Personally, I find it tough to decide which is more painful: dying or experiencing the death of a loved one. That might seem stupid since, obviously, the process of dying can be painful — or in extreme cases, unimaginably painful. However, there is no pain after death where as dealing with the loss of a loved one has no end, and ultimately, no solution.
Last year, I covered the film "Mourning Has Broken" whose theme dealt with the idea of what a person does to cope with that loss. Equally funny and tragic in it's black-comedy tone. The festival favorite, "Forty Years From Yesterday", looks to tackle the subject as well but without the levity of comedy. Just the quiet devastation that comes with the death of someone you loved.
After coming home from his usual morning run, Bruce finds his wife of 40 years collapsed on the floor.
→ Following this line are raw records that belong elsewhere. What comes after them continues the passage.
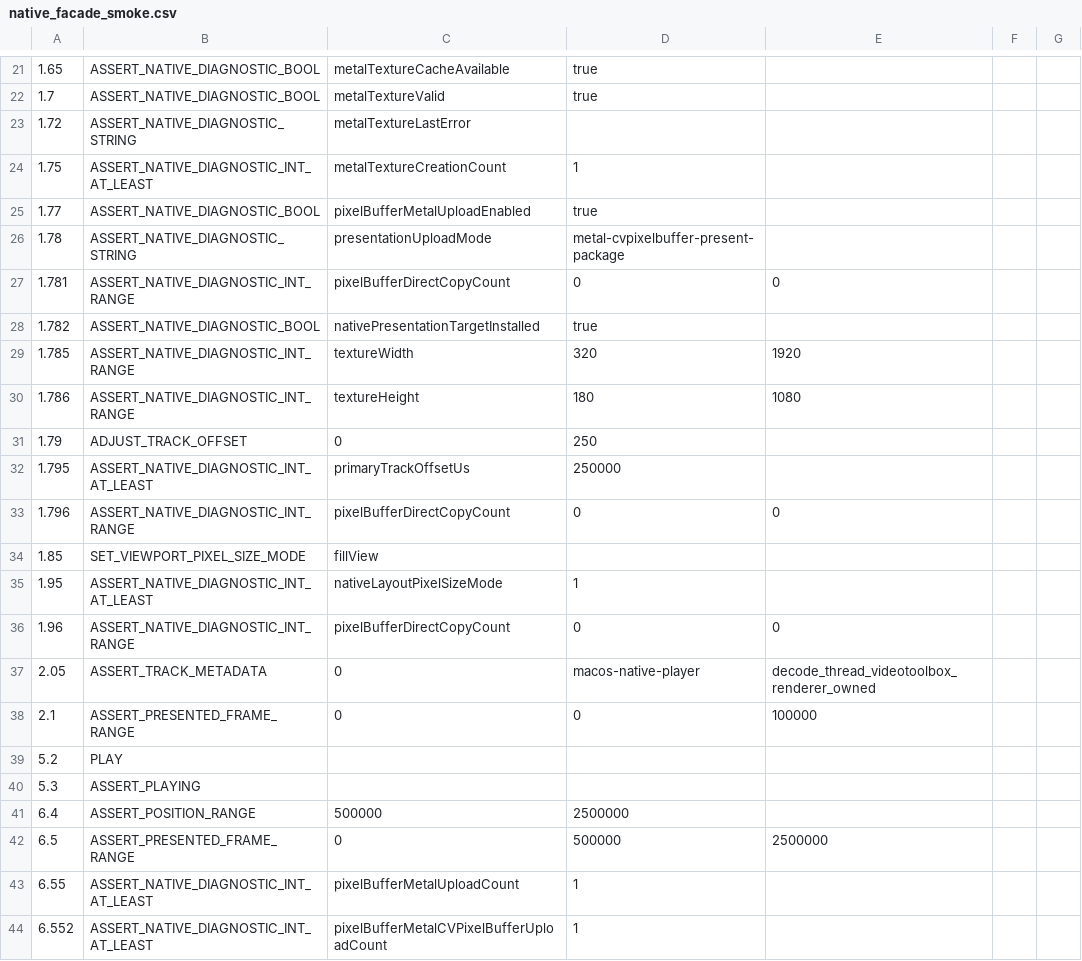
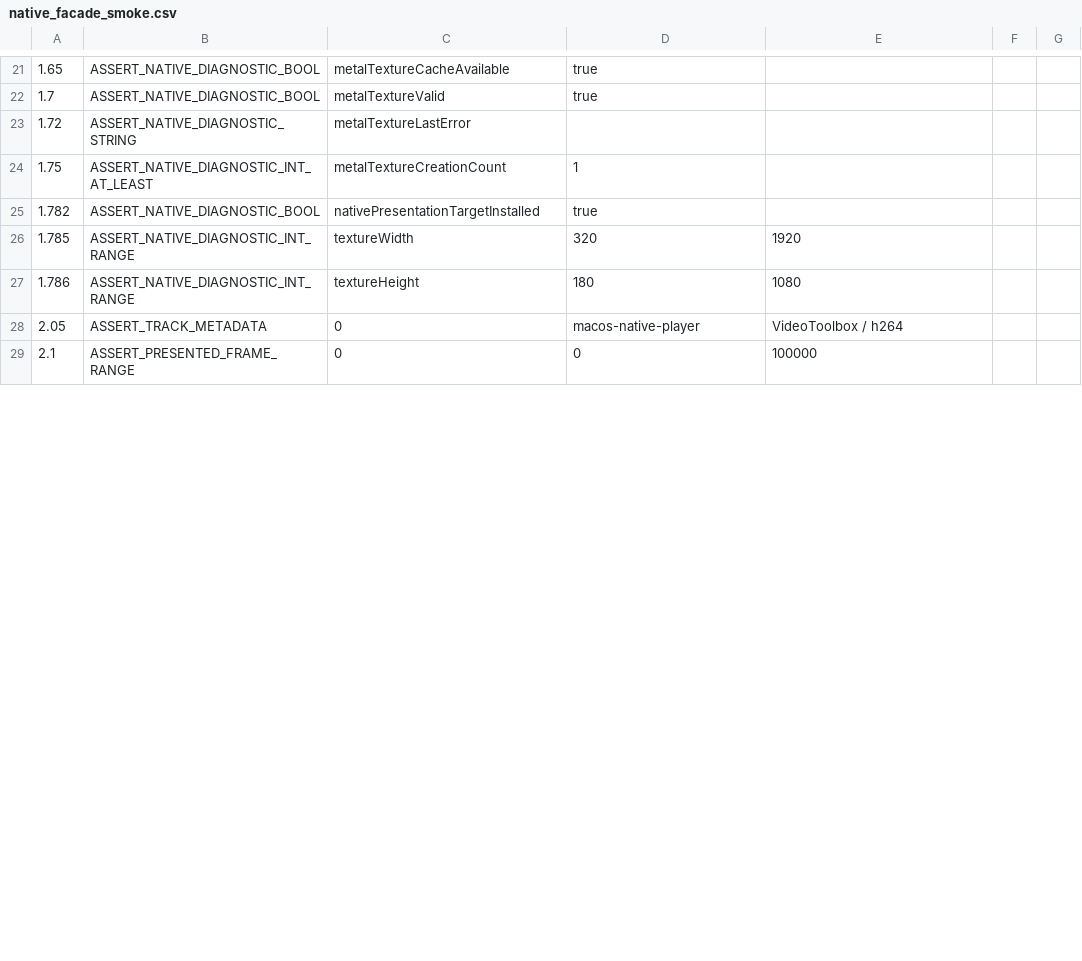
Before and after one commit to Nakiha/VoidPlayer, a CSV file: ui_tests/macos/native_facade_smoke.csv, drawn as a sheet; only a part is shown, gaps mark what is left out; the diff covers the shown part only.

Commit message:
Remove macOS direct-copy presentation fallback

```diff
--- a/ui_tests/macos/native_facade_smoke.csv
+++ b/ui_tests/macos/native_facade_smoke.csv
@@ -24,5 +24,2 @@
 1.75, ASSERT_NATIVE_DIAGNOSTIC_INT_AT_LEAST, metalTextureCreationCount, 1
-1.77, ASSERT_NATIVE_DIAGNOSTIC_BOOL, pixelBufferMetalUploadEnabled, true
-1.78, ASSERT_NATIVE_DIAGNOSTIC_STRING, presentationUploadMode, metal-cvpixelbuffer-present-package
-1.781, ASSERT_NATIVE_DIAGNOSTIC_INT_RANGE, pixelBufferDirectCopyCount, 0, 0
 1.782, ASSERT_NATIVE_DIAGNOSTIC_BOOL, nativePresentationTargetInstalled, true
@@ -30,15 +27,3 @@
 1.786, ASSERT_NATIVE_DIAGNOSTIC_INT_RANGE, textureHeight, 180, 1080
-1.79, ADJUST_TRACK_OFFSET, 0, 250
-1.795, ASSERT_NATIVE_DIAGNOSTIC_INT_AT_LEAST, primaryTrackOffsetUs, 250000
-1.796, ASSERT_NATIVE_DIAGNOSTIC_INT_RANGE, pixelBufferDirectCopyCount, 0, 0
-1.85, SET_VIEWPORT_PIXEL_SIZE_MODE, fillView
-1.95, ASSERT_NATIVE_DIAGNOSTIC_INT_AT_LEAST, nativeLayoutPixelSizeMode, 1
-1.96, ASSERT_NATIVE_DIAGNOSTIC_INT_RANGE, pixelBufferDirectCopyCount, 0, 0
-2.05, ASSERT_TRACK_METADATA, 0, macos-native-player, decode_thread_videotoolbox_renderer_owned
+2.05, ASSERT_TRACK_METADATA, 0, macos-native-player, VideoToolbox / h264
 2.1, ASSERT_PRESENTED_FRAME_RANGE, 0, 0, 100000
-5.2, PLAY
-5.3, ASSERT_PLAYING
-6.4, ASSERT_POSITION_RANGE, 500000, 2500000
-6.5, ASSERT_PRESENTED_FRAME_RANGE, 0, 500000, 2500000
-6.55, ASSERT_NATIVE_DIAGNOSTIC_INT_AT_LEAST, pixelBufferMetalUploadCount, 1
-6.552, ASSERT_NATIVE_DIAGNOSTIC_INT_AT_LEAST, pixelBufferMetalCVPixelBufferUploadCount, 1
```
Also changed, not shown: 17 removed rows and 3 edited cells elsewhere in this file, ui_tests/macos/native_4k60_playback_smoke.csv, ui_tests/macos/native_add_track_smoke.csv, 14 other files.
The unfortunate news of her passing sends waves of grief through Bruce, his children and grandchildren, and those who knew him. Now Bruce has to find a way to cope with his loss as his inevitable future approaches -- without his wife.
It may seem like typical plot to be produced by a low-budget independent production — as I mentioned, "Mourning Has Broken" had a similar plot. What makes "Forty Years From Yesterday" work well and invokes the atmosphere and the emotion of the story, is how they captured the story.
"Forty Years From Yesterday" is a minimalist piece; dialogue is almost non-existent and the movie is composed of only a handful of shots/scenes. Again, it might sound "typical" of indie drama but those two elements -- minimal dialogue and minimal scenes -- capture what it's like when you are trying to deal with the death of someone you loved. The scenes are long, drawn out, and feature little technical aspect to them. The cinematography is usually either stationary or hand-held, which is all that's needed. The hand-held aspects allow the movie to, at times, feel personal, while the long takes of holding on Bruce or other characters creates the tension of uneasiness.
It reflects that same feeling a person has in that situation because what do you do when someone you love, someone you expect to always be there, is now gone? How do you deal with that? What do you say? How are you suppose to react? Feel? It's an overwhelming sensation that ultimately causes everything around you to fall silent while you try to come to terms with reality. "Forty Years From Yesterday" has no score, and with no dialogue, the long takes of Bruce sitting alone are uncomfortable and heartbreaking. Even at the end, when the movie switches from a theme of death, to a theme of life and love, it still remains tragic.
While I had an idea of what kind direction the movie was going to take, "Forty Years From Yesterday" succeeds at capturing the reality of its story exceptionally well. It was an intelligent decision to go in a minimalist direction with long takes, almost no dialogue, and a complete lack of score. As those elements helped in capturing the atmosphere that the movie needed to. The only detriment to the movie would be that it is kind of typical in that you know what you're going to get, but, nevertheless, what you get is a well done movie about life, death, love, and loss.